Blackiston D, Adams DS, Lemire JM, Lobikin M, Levin M - Dis Model Mech (2010)

Bottom Line: Molecular-genetic depolarization of a sparse, widely distributed set of GlyCl-expressing cells non-cell-autonomously induces a neoplastic-like phenotype in melanocytes: they overproliferate, acquire an arborized cell shape and migrate inappropriately, colonizing numerous tissues in a metalloprotease-dependent fashion.A similar effect was observed in human melanocytes in culture.Depolarization of GlyCl-expressing cells induces these drastic changes in melanocyte behavior via a serotonin-transporter-dependent increase of extracellular serotonin (5-HT).

View Article: PubMed Central - PubMed

Affiliation: Center for Regenerative and Developmental Biology, Biology Department, 200 Boston Avenue, Suite 4600, Tufts University, Medford, MA 02155, USA.

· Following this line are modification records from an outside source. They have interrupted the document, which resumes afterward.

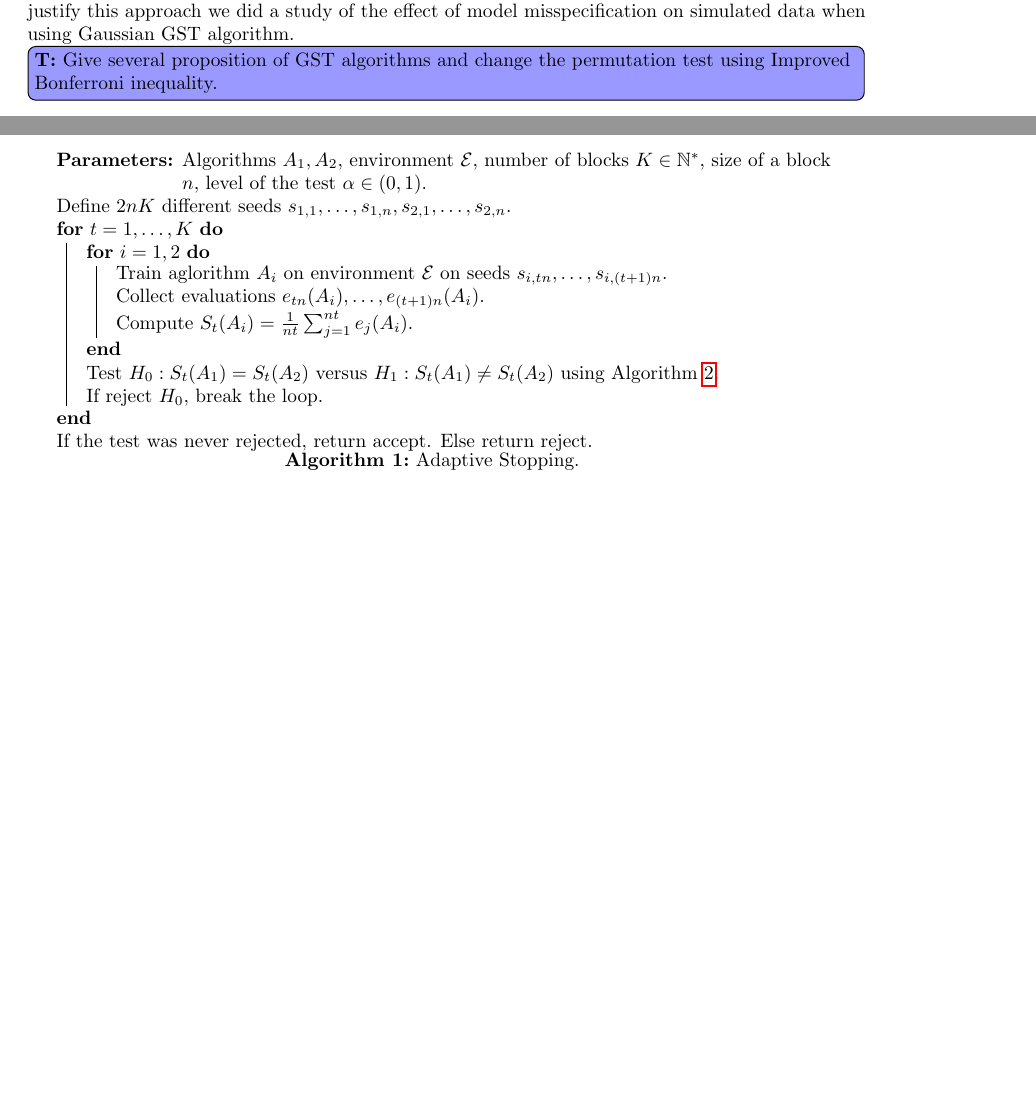
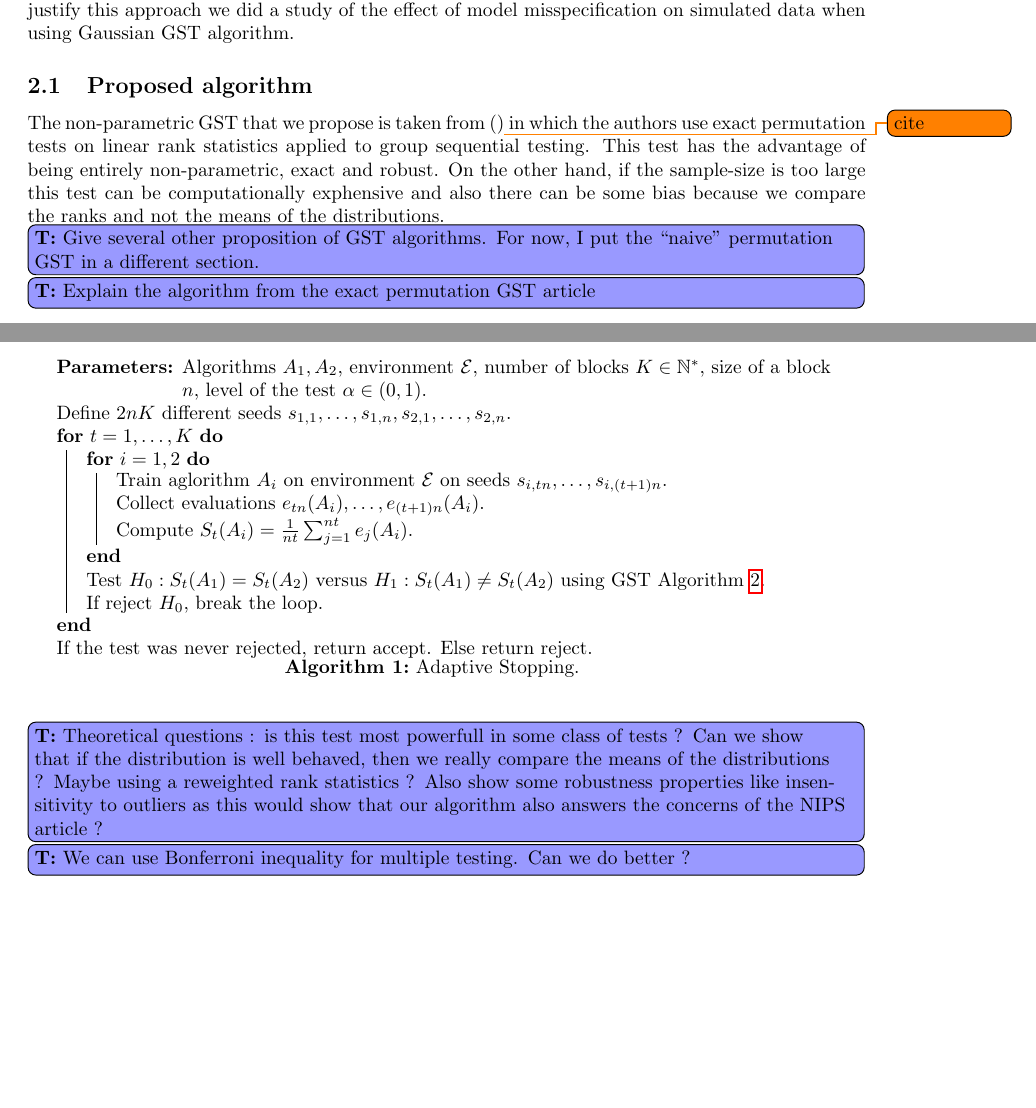
Before and after one commit to TimotheeMathieu/Adaptive_stopping_MC_RL, a LaTeX document (main.tex): two parts of pages 1 and 2 of 2 before the commit and two parts of pages 1 and 2 of 3 after it, joined at a grey line, cut so that both start at the same text, the shorter picture padded with empty space. Compiled offline with pdfLaTeX.

Commit message:
More todos in the tex

```diff
--- a/main.tex
+++ b/main.tex
@@ -65,6 +65,14 @@ GST often suppose strong models on the data, in particular it is often supposed
 \todoT{Explain why several modes and give examples of distributions of DeepRL algos on classical environments}
 
 The presence of several modes in the distributions of the evaluations and the difficulty to make any distributional assumption justify a non-parametric approach of the problem, but to further justify this approach we did a study of the effect of model misspecification on simulated data when using Gaussian GST algorithm.
+
+
+
+
+\subsection{Proposed algorithm}
+
+The non-parametric GST that we propose is taken from ()\todo{cite} in which the authors use exact permutation tests on linear rank statistics applied to group sequential testing. This test has the advantage of being entirely non-parametric, exact and robust. On the other hand, if the sample-size is too large this test can be computationally exphensive and also there can be some bias because we compare the ranks and not the means of the distributions.
+
 
 \begin{algorithm}[h]
 \SetAlgoLined
@@ -77,7 +85,7 @@ Train aglorithm $A_i$ on environment $\mathcal{E}$ on seeds $s_{i,tn},\dots,s_{i
 Collect evaluations $e_{tn}(A_i),\dots,e_{(t+1)n}(A_i)$.\\
 Compute $S_t(A_i)=\frac{1}{nt}\sum_{j=1}^{nt}e_{j}(A_i)$.
 }
-Test  $H_0: S_t(A_1)=S_t(A_2)$ versus $H_1: S_t(A_1)\neq S_t(A_2)$ using Algorithm~\ref{alg:gst}.\\
+Test  $H_0: S_t(A_1)=S_t(A_2)$ versus $H_1: S_t(A_1)\neq S_t(A_2)$ using GST Algorithm~\ref{alg:gst}.\\
 If reject $H_0$, break the loop.
 }
 If the test was never rejected, return accept. Else return reject.
@@ -85,3 +93,12 @@ If the test was never rejected, return accept. Else return reject.
 \end{algorithm}
 
 
+
+
+\todoT{Give several other proposition of GST algorithms. For now, I put the ``naive'' permutation GST in a different section.}
+\todoT{Explain the algorithm from the exact permutation GST article}
+\todoT{Theoretical questions : is this test most powerfull in some class of tests ? Can we show that if the distribution is well behaved, then we really compare the means of the distributions ? Maybe using a reweighted rank statistics ? Also show some robustness properties like insensitivity to outliers as this would show that our algorithm also answers the concerns of the NIPS article ?}
+\todoT{We can use Bonferroni inequality for multiple testing. Can we do better ?}
+
+
+\newpage
@@ -103,3 +127,2 @@ If $t_0\le q_1$ or $t_0 \ge q_2$  then reject $H_0$. Else, do not reject $H_0$.
 \end{algorithm}
 
-\todoT{Give several proposition of GST algorithms and change the permutation test using Improved Bonferroni inequality.}
```
Also changed, not shown: main.tex (18 more changed lines).
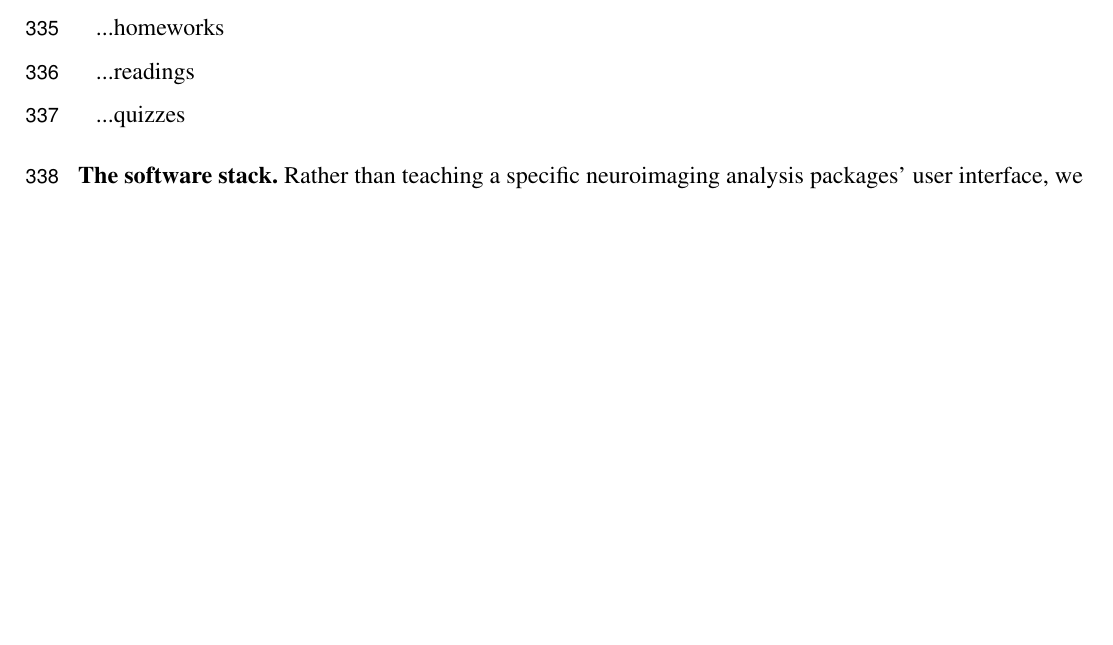
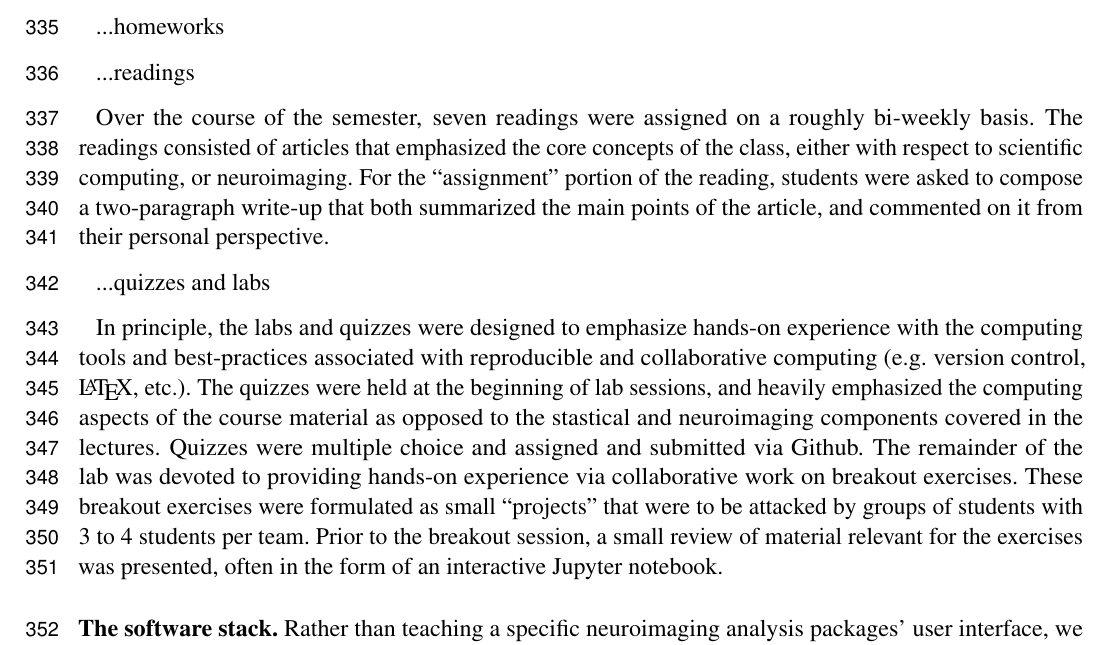
Before and after one commit to jarrodmillman/rcsds-paper, a LaTeX document (teaching.tex, which reads body.tex): part of page 9 of 15 before the commit and part of page 9 of 16 after it, cut so that both start at the same text, the shorter picture padded with empty space. Compiled offline with pdfLaTeX.

Commit message:
Added short description of readings, quizzes, and labs.
A few sentences each on the readings and quizzes/labs in the
Course Overview section.

```diff
--- a/body.tex
+++ b/body.tex
@@ -228,10 +228,30 @@ method or a software package not covered in the lectures or labs.
 ...homeworks
 
 ...readings
-%Readings will be assigned weekly and will mostly consist of articles and tutorials.
 
-...quizzes
-%Quizzes will be held during class or lab.
+Over the course of the semester, seven readings were assigned on a roughly
+bi-weekly basis.
+The readings consisted of articles that emphasized the core concepts
+of the class, either with respect to scientific computing, or neuroimaging.
+For the ``assignment'' portion of the reading, students were asked to compose
+a two-paragraph write-up that both summarized the main points of the article,
+and commented on it from their personal perspective.
+
+...quizzes and labs
+
+In principle, the labs and quizzes were designed to emphasize hands-on
+experience with the computing tools and best-practices associated with
+reproducible and collaborative computing (e.g. version control, \LaTeX, etc.).
+The quizzes were held at the beginning of lab sessions, and heavily emphasized
+the computing aspects of the course material as opposed to the stastical and
+neuroimaging components covered in the lectures.
+Quizzes were multiple choice and assigned and submitted via Github.
+The remainder of the lab was devoted to providing hands-on experience via
+collaborative work on breakout exercises.
+These breakout exercises were formulated as small ``projects'' that were to be
+attacked by groups of students with 3 to 4 students per team.
+Prior to the breakout session, a small review of material relevant for the
+exercises was presented, often in the form of an interactive Jupyter notebook.
 
 \blockpar{The software stack.}
 Rather than teaching a specific neuroimaging analysis packages' user interface,
```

ABSTRACT
Understanding the mechanisms that coordinate stem cell behavior within the host is a high priority for developmental biology, regenerative medicine and oncology. Endogenous ion currents and voltage gradients function alongside biochemical cues during pattern formation and tumor suppression, but it is not known whether bioelectrical signals are involved in the control of stem cell progeny in vivo. We studied Xenopus laevis neural crest, an embryonic stem cell population that gives rise to many cell types, including melanocytes, and contributes to the morphogenesis of the face, heart and other complex structures. To investigate how depolarization of transmembrane potential of cells in the neural crest's environment influences its function in vivo, we manipulated the activity of the native glycine receptor chloride channel (GlyCl). Molecular-genetic depolarization of a sparse, widely distributed set of GlyCl-expressing cells non-cell-autonomously induces a neoplastic-like phenotype in melanocytes: they overproliferate, acquire an arborized cell shape and migrate inappropriately, colonizing numerous tissues in a metalloprotease-dependent fashion. A similar effect was observed in human melanocytes in culture. Depolarization of GlyCl-expressing cells induces these drastic changes in melanocyte behavior via a serotonin-transporter-dependent increase of extracellular serotonin (5-HT). These data reveal GlyCl as a molecular marker of a sparse and heretofore unknown cell population with the ability to specifically instruct neural crest derivatives, suggest transmembrane potential as a tractable signaling modality by which somatic cells can control stem cell behavior at considerable distance, identify a new biophysical aspect of the environment that confers a neoplastic-like phenotype upon stem cell progeny, reveal a pre-neural role for serotonin and its transporter, and suggest a novel strategy for manipulating stem cell behavior.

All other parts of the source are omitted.